Because only the text is wanted, repeat the records below exactly and omit the pictures.

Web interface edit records

◆ ◆ ◆ ◆ ◆ ◆ ◆

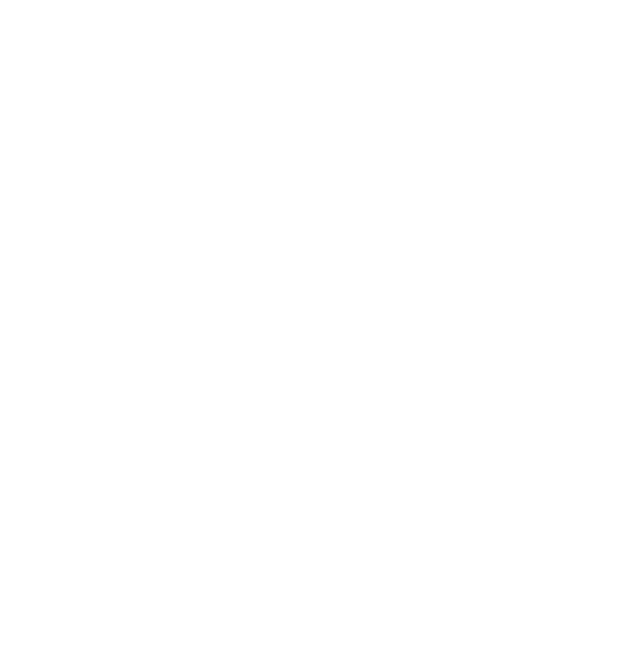
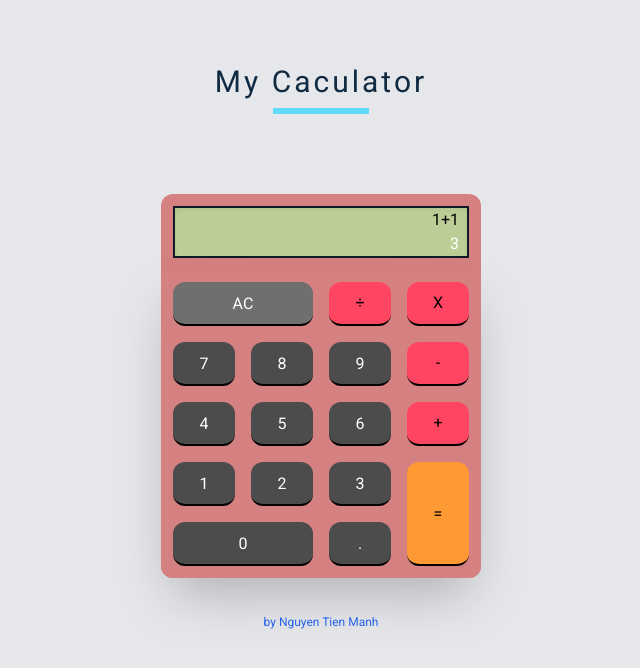
Before and after one commit to manhnt94/counter-todolist-quote-caculator, a React (Create React App) app in the folder my-app/: page /caculator in a window 1280 px wide. Shown: the top 668 px of the page, without its empty margins (319-959 px from the left). Built offline with nearby package versions, Linux system fonts and the light colour scheme.

Commit message:
add ui page caculator

```diff
--- a/my-app/src/App.js
+++ b/my-app/src/App.js
@@ -4,6 +4,7 @@
 import TodoListComponent from "./components/todolist/TodoListComponent";
 import Quote from "./components/quote/Quote";
 import Home from "./components/home/Home";
+import Caculator from "./pages/Caculator";
 
 function App() {
   return (
@@ -12,7 +13,7 @@
         <Route path="/counter" component={CounterComponent} />
         <Route path="/todolist" component={TodoListComponent} />
         <Route path="/quote" component={Quote} />
-        <Route path="/caculator" />
+        <Route path="/caculator" component={Caculator} />
         <Route path="/" component={Home} />
       </Switch>
     </Router>
--- /dev/null
+++ b/my-app/src/pages/Caculator/Button/Button.js
@@ -0,0 +1,65 @@
+import React from "react";
+
+export default function Button(props) {
+  return (
+    <div className="w-full cal-bg shadow-2xl rounded-b-xl">
+      <div className="p-3 text-white grid grid-cols-4 gap-4">
+        <button className="btn gray p-2 rounded-xl focus:outline-none col-span-2">
+          AC
+        </button>
+        <button className="btn pink p-2 rounded-xl focus:outline-none">
+          &divide;
+        </button>
+
+        <button className="btn pink p-2 rounded-xl focus:outline-none">
+          X
+        </button>
+        <button className="btn black p-2 rounded-xl focus:outline-none">
+          7
+        </button>
+        <button className="btn black p-2 rounded-xl focus:outline-none">
+          8
+        </button>
+        <button className="btn black p-2 rounded-xl focus:outline-none">
+          9
+        </button>
+
+        <button className="btn pink p-2 rounded-xl focus:outline-none">
+          -
+        </button>
+        <button className="btn black p-2 rounded-xl focus:outline-none">
+          4
+        </button>
+        <button className="btn black p-2 rounded-xl focus:outline-none">
+          5
+        </button>
+        <button className="btn black p-2 rounded-xl focus:outline-none">
+          6
+        </button>
+
+        <button className="btn pink p-2 rounded-xl focus:outline-none">
+          +
+        </button>
+        <button className="btn black p-2 rounded-xl focus:outline-none">
+          1
+        </button>
+        <button className="btn black p-2 rounded-xl focus:outline-none">
+          2
+        </button>
+        <button className="btn black p-2 rounded-xl focus:outline-none">
+          3
+        </button>
+        <button className="btn orange p-2 rounded-xl focus:outline-none row-span-2">
+          =
+        </button>
+
+        <button className="col-span-2 btn black p-2 rounded-xl focus:outline-none">
+          0
+        </button>
+        <button className="btn black p-2 rounded-xl focus:outline-none">
+          .
+        </button>
+      </div>
+    </div>
+  );
+}
--- /dev/null
+++ b/my-app/src/pages/Caculator/index.js
@@ -0,0 +1,29 @@
+import React from "react";
+import "./styles.css";
+import Button from "./Button/Button";
+import Title from "../../components/title/Title";
+import MyFooter from "../../components/my-footer/MyFooter";
+import { SIGNATURE } from "../../constants/common";
+
+export default function Caculator(props) {
+  return (
+    <div className="min-h-screen bg-gray-200 ">
+      <Title title="My Caculator" />
+      <div className="flex justify-center items-center">
+        <div className="caculator cal-bg w-80 rounded-xl">
+          <div className="p-3">
+            <div className="screen shadow-inner text-right pr-2 border-2 border-gray-900 shadow-2xl">
+              <div className="formula text-black">1+1</div>
+              <div className="output text-white">3</div>
+            </div>
+          </div>
+          <Button />
+        </div>
+      </div>
+      <MyFooter
+            styles="text-blue-600"
+            signature={SIGNATURE}
+          />
+    </div>
+  );
+}
--- /dev/null
+++ b/my-app/src/pages/Caculator/styles.css
@@ -0,0 +1,54 @@
+.cal-bg {
+  background-color: #d68181;
+}
+
+.screen {
+  background-color: #bccd95;
+}
+
+.btn.pink {
+  color: black;
+  background-color: #ff4561;
+  border-bottom: black 2px solid;
+}
+
+.btn.gray {
+  color: white;
+  background-color: #6f6f6f;
+  border-bottom: black 2px solid;
+  border-top: 2px #6f6f6f solid;
+}
+
+.btn.black {
+  color: white;
+  background-color: #4d4c4c;
+  border-bottom: black 2px solid;
+  border-top: 2px #4d4c4c solid;
+}
+
+.btn.orange {
+  color: black;
+  background-color: #ff9933;
+  border-bottom: black 2px solid;
+  border-top: 2px #ff9933 solid;
+}
+
+.gray:active {
+  border-top: black 2px solid;
+  border-bottom: 2px #6f6f6f solid;
+}
+
+.pink:active {
+  border-top: black 2px solid;
+  border-bottom: #ff4561 2px solid;
+}
+
+.black:active {
+  border-top: black 2px solid;
+  border-bottom: #4d4c4c 2px solid;
+}
+
+.orange:active {
+  border-top: black 2px solid;
+  border-bottom: #ff9933 2px solid;
+}
```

◆ ◆ ◆ ◆ ◆ ◆ ◆

WRITTEN SOLUTION ▸
Before and after one commit to manhnt94/counter-todolist-quote-caculator, a React (Create React App) app in the folder my-app/: page /caculator in a window 1280 px wide. Shown: the top 668 px of the page, without its empty margins (319-959 px from the left). Built offline with nearby package versions, Linux system fonts and the light colour scheme.

Commit message:
add ui page caculator

```diff
--- a/my-app/src/App.js
+++ b/my-app/src/App.js
@@ -4,6 +4,7 @@
 import TodoListComponent from "./components/todolist/TodoListComponent";
 import Quote from "./components/quote/Quote";
 import Home from "./components/home/Home";
+import Caculator from "./pages/Caculator";
 
 function App() {
   return (
@@ -12,7 +13,7 @@
         <Route path="/counter" component={CounterComponent} />
         <Route path="/todolist" component={TodoListComponent} />
         <Route path="/quote" component={Quote} />
-        <Route path="/caculator" />
+        <Route path="/caculator" component={Caculator} />
         <Route path="/" component={Home} />
       </Switch>
     </Router>
--- /dev/null
+++ b/my-app/src/pages/Caculator/Button/Button.js
@@ -0,0 +1,65 @@
+import React from "react";
+
+export default function Button(props) {
+  return (
+    <div className="w-full cal-bg shadow-2xl rounded-b-xl">
+      <div className="p-3 text-white grid grid-cols-4 gap-4">
+        <button className="btn gray p-2 rounded-xl focus:outline-none col-span-2">
+          AC
+        </button>
+        <button className="btn pink p-2 rounded-xl focus:outline-none">
+          &divide;
+        </button>
+
+        <button className="btn pink p-2 rounded-xl focus:outline-none">
+          X
+        </button>
+        <button className="btn black p-2 rounded-xl focus:outline-none">
+          7
+        </button>
+        <button className="btn black p-2 rounded-xl focus:outline-none">
+          8
+        </button>
+        <button className="btn black p-2 rounded-xl focus:outline-none">
+          9
+        </button>
+
+        <button className="btn pink p-2 rounded-xl focus:outline-none">
+          -
+        </button>
+        <button className="btn black p-2 rounded-xl focus:outline-none">
+          4
+        </button>
+        <button className="btn black p-2 rounded-xl focus:outline-none">
+          5
+        </button>
+        <button className="btn black p-2 rounded-xl focus:outline-none">
+          6
+        </button>
+
+        <button className="btn pink p-2 rounded-xl focus:outline-none">
+          +
+        </button>
+        <button className="btn black p-2 rounded-xl focus:outline-none">
+          1
+        </button>
+        <button className="btn black p-2 rounded-xl focus:outline-none">
+          2
+        </button>
+        <button className="btn black p-2 rounded-xl focus:outline-none">
+          3
+        </button>
+        <button className="btn orange p-2 rounded-xl focus:outline-none row-span-2">
+          =
+        </button>
+
+        <button className="col-span-2 btn black p-2 rounded-xl focus:outline-none">
+          0
+        </button>
+        <button className="btn black p-2 rounded-xl focus:outline-none">
+          .
+        </button>
+      </div>
+    </div>
+  );
+}
--- /dev/null
+++ b/my-app/src/pages/Caculator/index.js
@@ -0,0 +1,29 @@
+import React from "react";
+import "./styles.css";
+import Button from "./Button/Button";
+import Title from "../../components/title/Title";
+import MyFooter from "../../components/my-footer/MyFooter";
+import { SIGNATURE } from "../../constants/common";
+
+export default function Caculator(props) {
+  return (
+    <div className="min-h-screen bg-gray-200 ">
+      <Title title="My Caculator" />
+      <div className="flex justify-center items-center">
+        <div className="caculator cal-bg w-80 rounded-xl">
+          <div className="p-3">
+            <div className="screen shadow-inner text-right pr-2 border-2 border-gray-900 shadow-2xl">
+              <div className="formula text-black">1+1</div>
+              <div className="output text-white">3</div>
+            </div>
+          </div>
+          <Button />
+        </div>
+      </div>
+      <MyFooter
+            styles="text-blue-600"
+            signature={SIGNATURE}
+          />
+    </div>
+  );
+}
--- /dev/null
+++ b/my-app/src/pages/Caculator/styles.css
@@ -0,0 +1,54 @@
+.cal-bg {
+  background-color: #d68181;
+}
+
+.screen {
+  background-color: #bccd95;
+}
+
+.btn.pink {
+  color: black;
+  background-color: #ff4561;
+  border-bottom: black 2px solid;
+}
+
+.btn.gray {
+  color: white;
+  background-color: #6f6f6f;
+  border-bottom: black 2px solid;
+  border-top: 2px #6f6f6f solid;
+}
+
+.btn.black {
+  color: white;
+  background-color: #4d4c4c;
+  border-bottom: black 2px solid;
+  border-top: 2px #4d4c4c solid;
+}
+
+.btn.orange {
+  color: black;
+  background-color: #ff9933;
+  border-bottom: black 2px solid;
+  border-top: 2px #ff9933 solid;
+}
+
+.gray:active {
+  border-top: black 2px solid;
+  border-bottom: 2px #6f6f6f solid;
+}
+
+.pink:active {
+  border-top: black 2px solid;
+  border-bottom: #ff4561 2px solid;
+}
+
+.black:active {
+  border-top: black 2px solid;
+  border-bottom: #4d4c4c 2px solid;
+}
+
+.orange:active {
+  border-top: black 2px solid;
+  border-bottom: #ff9933 2px solid;
+}
```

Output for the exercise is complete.